[Work required]: Read the lines below. Copy out any that hold the string "layers".

[Records supplied]:
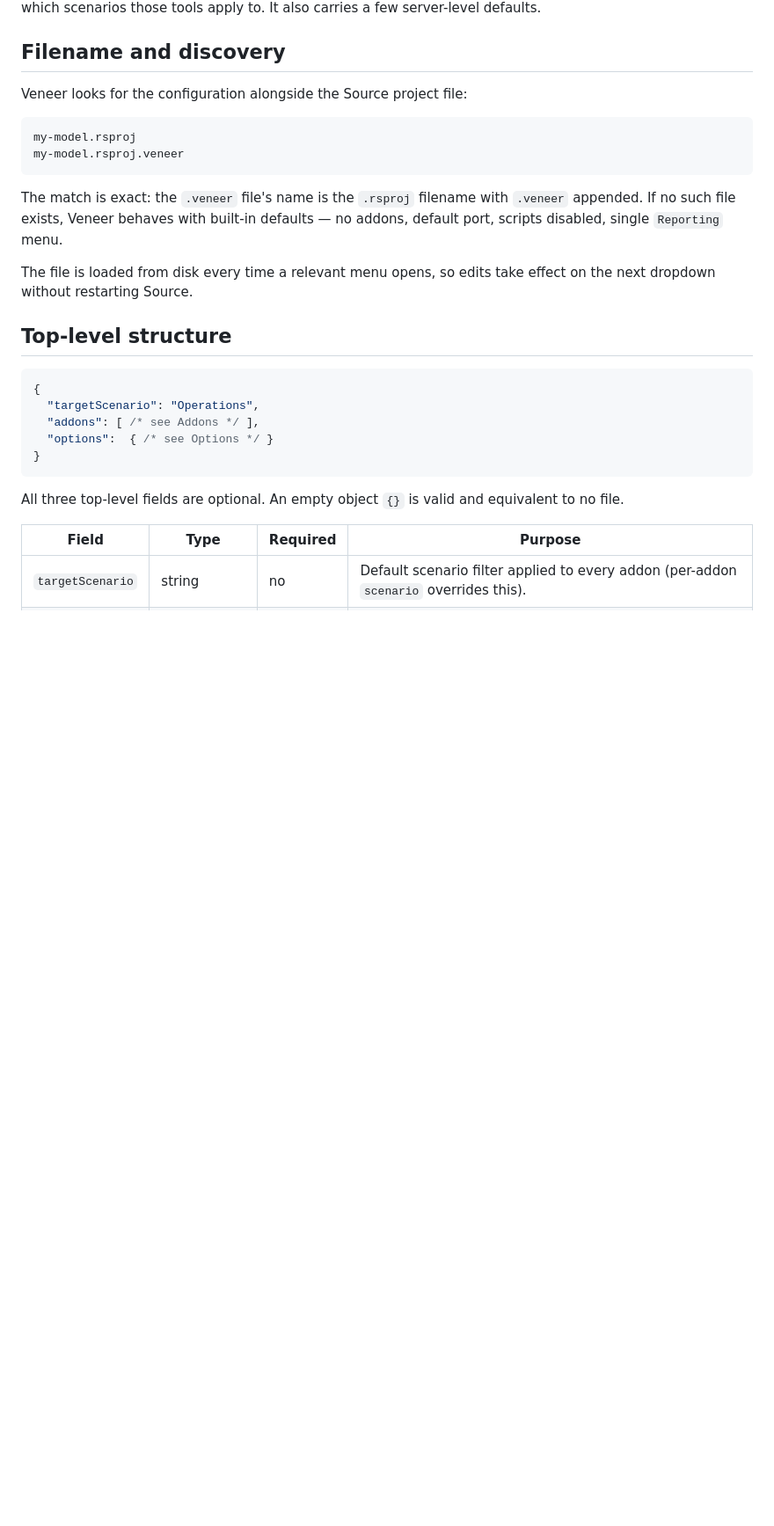
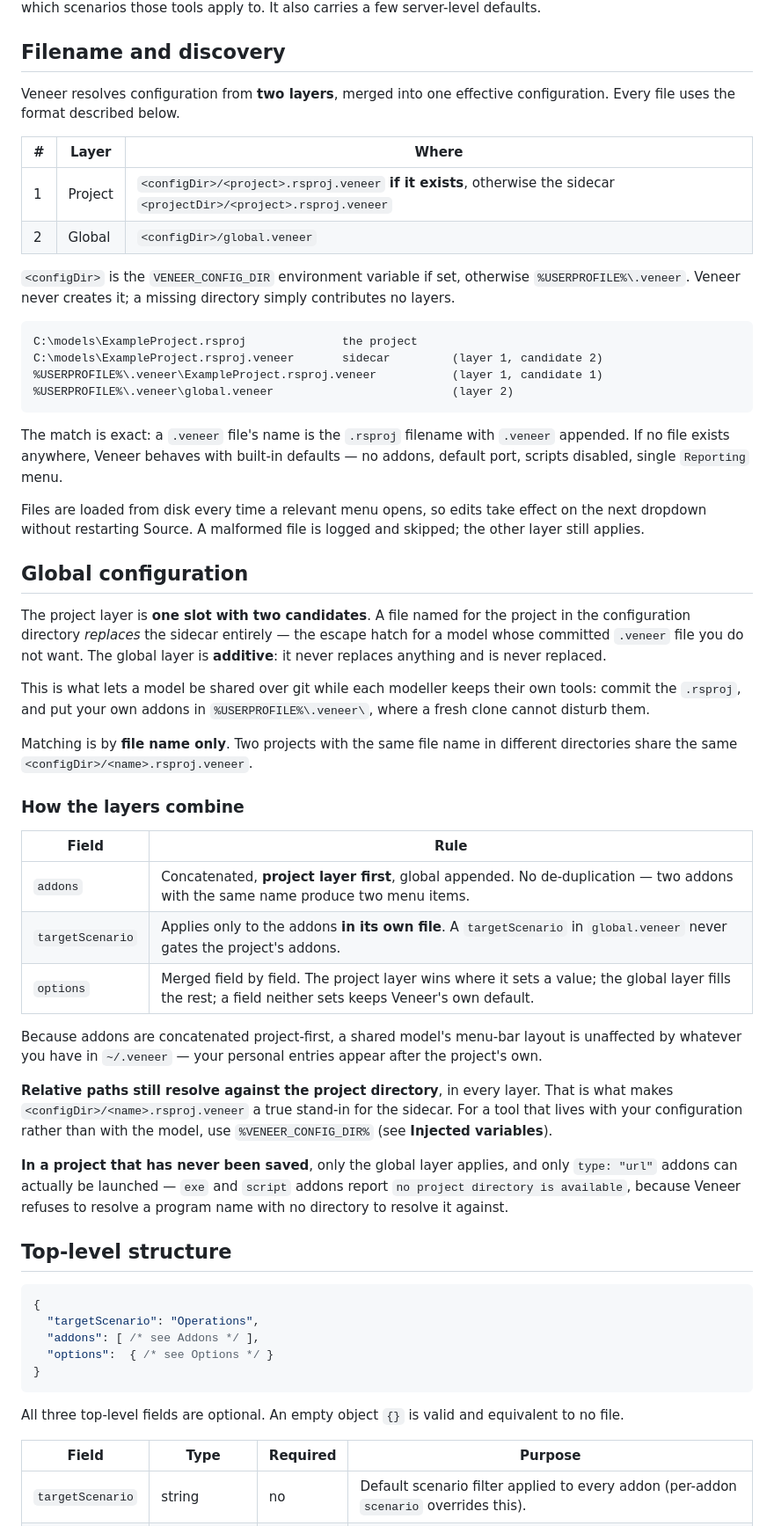
Before and after one commit to flowmatters/Veneer, a Markdown page: docs/veneer-file-format.md, the part around one of its changes. Shown at 88% size. Rendered like a GitHub page; blank space fills up the shorter version.

````diff
--- a/docs/veneer-file-format.md
+++ b/docs/veneer-file-format.md
@@ -4,16 +4,68 @@ A `.veneer` file is an optional JSON sidecar to a Source `.rsproj` project. It c
 
 ## Filename and discovery
 
-Veneer looks for the configuration alongside the Source project file:
+Veneer resolves configuration from **two layers**, merged into one effective
+configuration. Every file uses the format described below.
+
+| # | Layer | Where |
+|---|-------|-------|
+| 1 | Project | `<configDir>/<project>.rsproj.veneer` **if it exists**, otherwise the sidecar `<projectDir>/<project>.rsproj.veneer` |
+| 2 | Global  | `<configDir>/global.veneer` |
+
+`<configDir>` is the `VENEER_CONFIG_DIR` environment variable if set, otherwise
+`%USERPROFILE%\.veneer`. Veneer never creates it; a missing directory simply
+contributes no layers.
 
 ```
-my-model.rsproj
-my-model.rsproj.veneer
+C:\models\ExampleProject.rsproj              the project
+C:\models\ExampleProject.rsproj.veneer       sidecar         (layer 1, candidate 2)
+%USERPROFILE%\.veneer\ExampleProject.rsproj.veneer           (layer 1, candidate 1)
+%USERPROFILE%\.veneer\global.veneer                          (layer 2)
 ```
 
-The match is exact: the `.veneer` file's name is the `.rsproj` filename with `.veneer` appended. If no such file exists, Veneer behaves with built-in defaults — no addons, default port, scripts disabled, single `Reporting` menu.
+The match is exact: a `.veneer` file's name is the `.rsproj` filename with
+`.veneer` appended. If no file exists anywhere, Veneer behaves with built-in
+defaults — no addons, default port, scripts disabled, single `Reporting` menu.
 
-The file is loaded from disk every time a relevant menu opens, so edits take effect on the next dropdown without restarting Source.
+Files are loaded from disk every time a relevant menu opens, so edits take effect
+on the next dropdown without restarting Source. A malformed file is logged and
+skipped; the other layer still applies.
+
+## Global configuration
+
+The project layer is **one slot with two candidates**. A file named for the
+project in the configuration directory *replaces* the sidecar entirely — the
+escape hatch for a model whose committed `.veneer` file you do not want. The
+global layer is **additive**: it never replaces anything and is never replaced.
+
+This is what lets a model be shared over git while each modeller keeps their own
+tools: commit the `.rsproj`, and put your own addons in
+`%USERPROFILE%\.veneer\`, where a fresh clone cannot disturb them.
+
+Matching is by **file name only**. Two projects with the same file name in
+different directories share the same `<configDir>/<name>.rsproj.veneer`.
+
+### How the layers combine
+
+| Field | Rule |
+|---|---|
+| `addons` | Concatenated, **project layer first**, global appended. No de-duplication — two addons with the same name produce two menu items. |
+| `targetScenario` | Applies only to the addons **in its own file**. A `targetScenario` in `global.veneer` never gates the project's addons. |
+| `options` | Merged field by field. The project layer wins where it sets a value; the global layer fills the rest; a field neither sets keeps Veneer's own default. |
+
+Because addons are concatenated project-first, a shared model's menu-bar layout
+is unaffected by whatever you have in `~/.veneer` — your personal entries appear
+after the project's own.
+
+**Relative paths still resolve against the project directory**, in every layer.
+That is what makes `<configDir>/<name>.rsproj.veneer` a true stand-in for the
+sidecar. For a tool that lives with your configuration rather than with the
+model, use `%VENEER_CONFIG_DIR%` (see **Injected variables**).
+
+**In a project that has never been saved**, only the global layer applies, and
+only `type: "url"` addons can actually be launched — `exe` and `script` addons
+report `no project directory is available`, because Veneer refuses to resolve a
+program name with no directory to resolve it against.
 
 ## Top-level structure
 
````
Also changed, not shown: other parts of docs/veneer-file-format.md (+14 -4 lines), Samples/addons/README.md (+25 -0 lines).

[Expected answer]:
+Veneer resolves configuration from **two layers**, merged into one effective
+contributes no layers.
+### How the layers combine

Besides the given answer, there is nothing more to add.